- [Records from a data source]
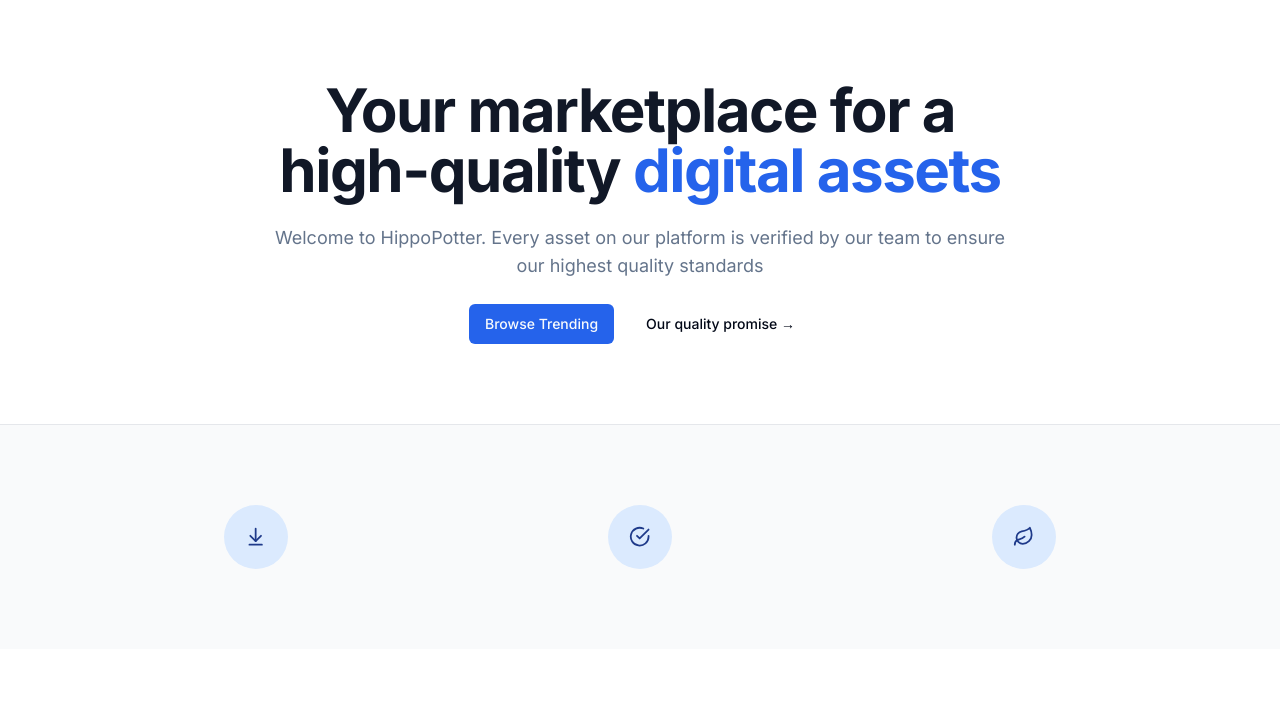
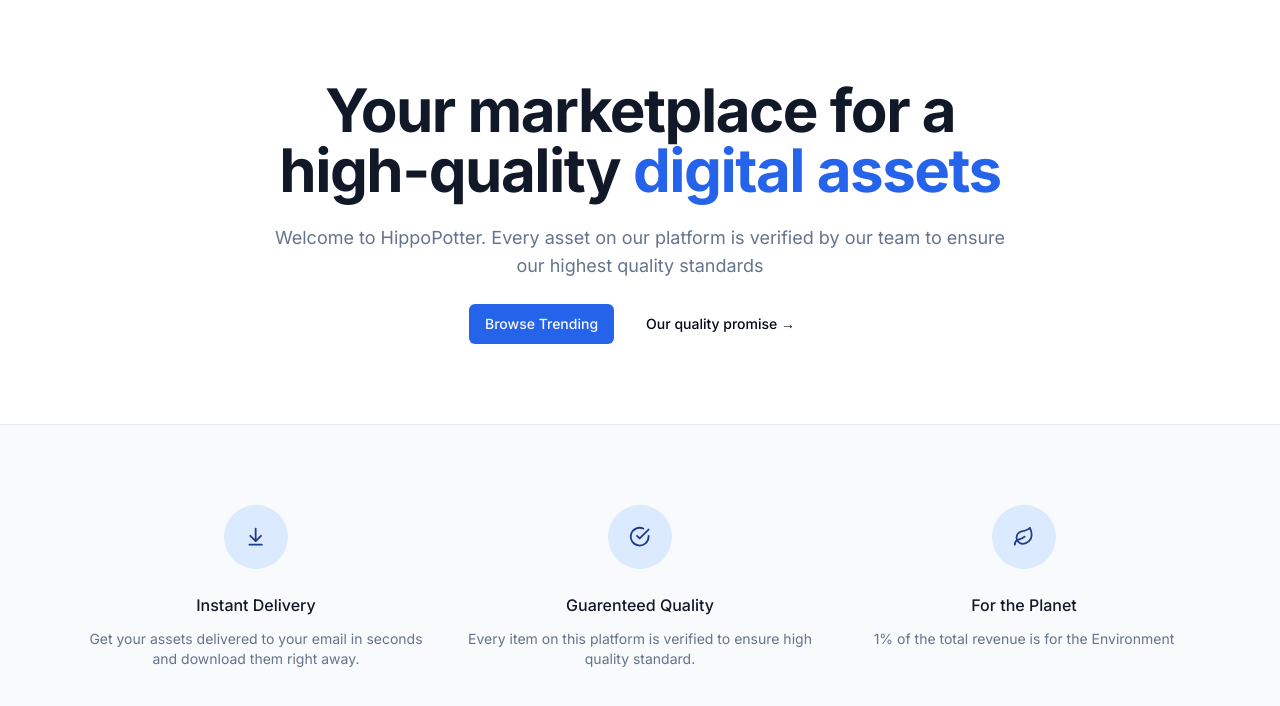
Before and after one commit to anjanah07/digitalmarket, a Next.js app: page / in a window 1280 px wide. Shown: the top 706 px of the page. Built offline with nearby package versions, Linux system fonts and the light colour scheme.

Commit message:
add: css for perk description

```diff
--- a/src/app/page.tsx
+++ b/src/app/page.tsx
@@ -57,6 +57,14 @@
                     {<perk.icon className="w-1/3 h-1/3" />}
                   </div>
                 </div>
+                <div className="mt-6 md: ml-4 md:mt-0 lg:ml-0 lg:mt-6">
+                  <h3 className="text-base font-medium text-gray-900">
+                    {perk.name}
+                  </h3>
+                  <p className="mt-3 text-sm text-muted-foreground">
+                    {perk.description}
+                  </p>
+                </div>
               </div>
             ))}
           </div>
```
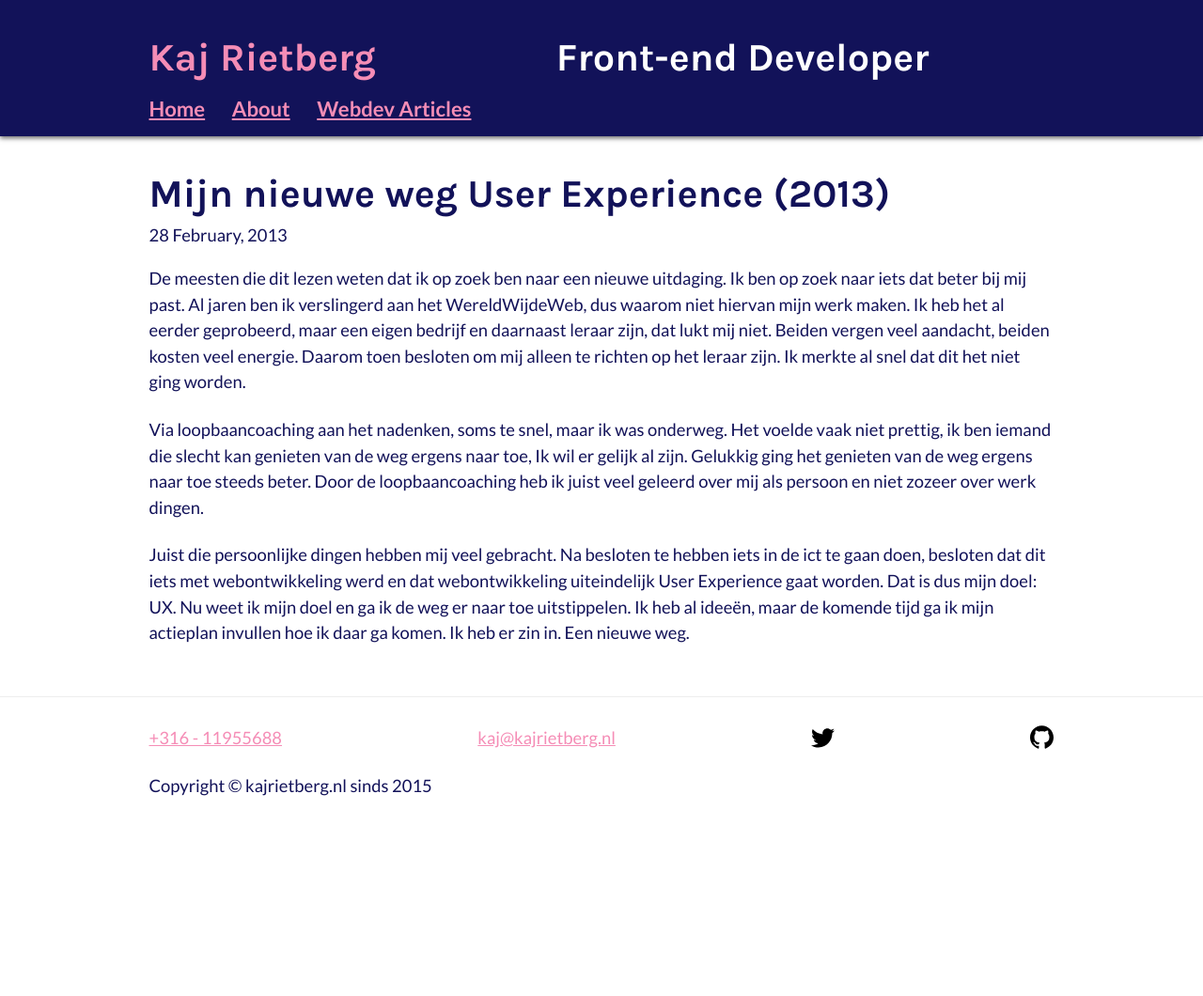
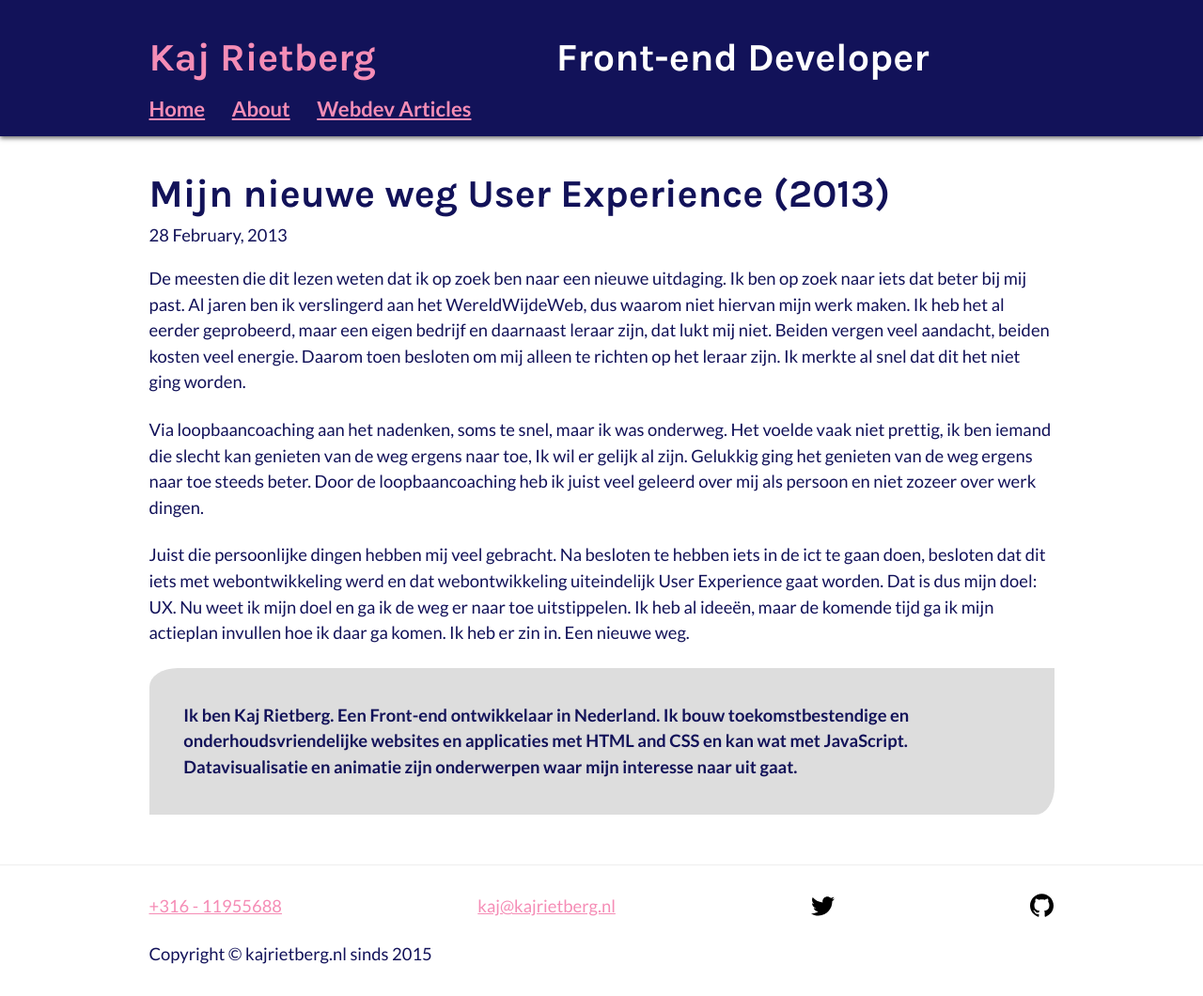
Before and after one commit to kajrietberg/kajrietberg.nl, a Jekyll site: the page built from _posts/2013-02-28-mijn-nieuwe-weg.md, in a window 1280 px wide. Shown: the whole page at 94% size. Built offline with Jekyll 4.4.1, drawn with Linux system fonts in a browser that asks for light colours; before the commit the page ends 900 px from its top, so only the background shows below that.

Commit message:
Tagline voor berichten toegevoegd

```diff
--- a/_includes/post-tagline.html
+++ b/_includes/post-tagline.html
@@ -1,4 +1,3 @@
- <p class="post-tagline">
-    I'm Kaj Rietberg. A Front-end developer in the Netherlands. I build future proof and maintable HTML and CSS code. Data-Visualization and Mail-templating and is a subject I'm very interested in. <br />
-    Beside Front-end I like mountainbiking, football, photography and my family.
-  </p>
+<p class="post-tagline">
+    Ik ben Kaj Rietberg. Een Front-end ontwikkelaar in Nederland. Ik bouw toekomstbestendige en onderhoudsvriendelijke websites en applicaties met HTML and CSS en kan wat met JavaScript. Datavisualisatie en animatie zijn onderwerpen waar mijn interesse naar uit gaat.
+</p>
--- a/_layouts/post.html
+++ b/_layouts/post.html
@@ -13,6 +13,8 @@ show-post-tagline: true
 
                 {{ content }}
 
+                {% include post-tagline.html %}
+
             </article>
 
         </main>
--- /dev/null
+++ b/_sass/5-modules/_post-tagline.scss
@@ -0,0 +1,17 @@
+/* ------------------------------------
+   #POST-TAGLINE
+   ------------------------------------*/
+
+/**
+ * Kort stukje over mij onder elk artikel
+ *
+ *
+ */
+
+.post-tagline {
+	font-weight: 600;
+	background-color: #ddd;
+	border-top-left-radius: 30px 20px;
+	border-bottom-right-radius: 20px 30px;
+	padding: 2*$spacing;
+}
--- a/css/style.min.scss
+++ b/css/style.min.scss
@@ -32,6 +32,7 @@
 "5-modules/_footer",
 "5-modules/_header",
 "5-modules/_page",
+"5-modules/_post-tagline",
 "5-modules/_quote",
 
 
```
Also changed, not shown: _includes/modal-photo.html (deleted, +0 -71 lines), _posts/2018-01-08-dom-en-javascript.md (+1 -1 lines).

- [TASK INSTRUCTIONS]
Your answer should consist of the lines above that hold the word "className", copied exactly.

- [OUTPUT FOR THIS EXERCISE]
                     {<perk.icon className="w-1/3 h-1/3" />}
+                <div className="mt-6 md: ml-4 md:mt-0 lg:ml-0 lg:mt-6">
+                  <h3 className="text-base font-medium text-gray-900">
+                  <p className="mt-3 text-sm text-muted-foreground">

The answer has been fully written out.